When the Olympic Park was at the design stage, planners recognised that it needed a Big Thing to draw the crowds after the Games were over. In 2009 it was decided that the Big Thing should be an "Olympic Tower", so a design competition was hurriedly organised and a shortlist of possible projects drawn up. In 2010 the winner was announced, a lofty coiled sculpture in Anish Kapoor's trademark red, selected not just for its supposed relevance to Olympic themes but also because it could be completed in the time available. Metal magnate Lakshmi Mittal provided the steel, and not quite all of the money to build it, so a grateful Mayor duly named the completed tower after him. It's the ArcelorMittal Orbit, to some a key legacy asset, to others a ghastly intrusion on the East London skyline with a stupid name. Alas it's not been the tourist draw Boris and Tessa hoped, at least not since the Games were over, the park itself proving sufficient to reel people in. I have, of course, been up several times.
I've never seen a rush at the Orbit's ticket office. They've closed the souvenir shop too, which now forms a storage area for the adjacent East Twenty bar/cafe/restaurant. The trick is to book online before you come, because you'll be stung for £3 extra if you stump up cash in person. I bought my ticket at home an hour before arriving, once I knew the weather was perfect, but they've grown wise to that trick and now you have to book by midnight the day before. Importantly your ticket is also an annual pass, or at least it is once you've gone through some administrative palaver at the ticket office, and this turn-up-and-go flexibility means the £11.95 might just be damned good value for money.
The staff did seem terribly excited that I'd come back to use my ticket again. You must pop in whenever, they said, in a tone of voice that suggest any boost to visitor numbers were welcome. But they were also friendly, helpful and polite, which are all the qualities you want at a public attraction, as they led me over to the bottom of the shaft. We let you ride the lift by yourself now, they said, which sounds like a recent cost-cutting measure because I've always had someone along to press the button before. And so I got to rise eighty metres solo, looking out through tiny portholes (at not much of a view), all the way up to the top observation deck (where the view is considerably better).

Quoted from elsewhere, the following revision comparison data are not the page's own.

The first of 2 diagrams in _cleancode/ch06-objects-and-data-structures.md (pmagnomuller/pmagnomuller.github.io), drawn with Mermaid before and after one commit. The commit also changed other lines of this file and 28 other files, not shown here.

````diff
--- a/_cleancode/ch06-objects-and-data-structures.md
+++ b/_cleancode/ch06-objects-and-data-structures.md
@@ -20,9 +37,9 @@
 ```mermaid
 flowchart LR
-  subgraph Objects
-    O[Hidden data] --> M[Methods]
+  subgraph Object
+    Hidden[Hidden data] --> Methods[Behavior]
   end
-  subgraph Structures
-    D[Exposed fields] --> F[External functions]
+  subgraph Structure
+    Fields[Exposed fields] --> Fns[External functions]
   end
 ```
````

The top deck has three parts - a central viewing gallery and two exterior wings. If you've a head for heights, or can put out of your mind that you're standing on a bolted-on platform, the exterior wings offer the best view. That's also so long as your camera lens is small enough to poke through the lattice of holes - my compact was fine, but your giant lens might fail. The west wing is the only place to look down inside the stadium, or at least it was before the new roof went on, but now even from this height the entire interior field of play is obscured. It's also the best place to soak in the viewup the park, tracing the intricate patchwork of vegetation and development along the Lea - an amazingrepresentation of the wholesale transformation of the area over the last ten years.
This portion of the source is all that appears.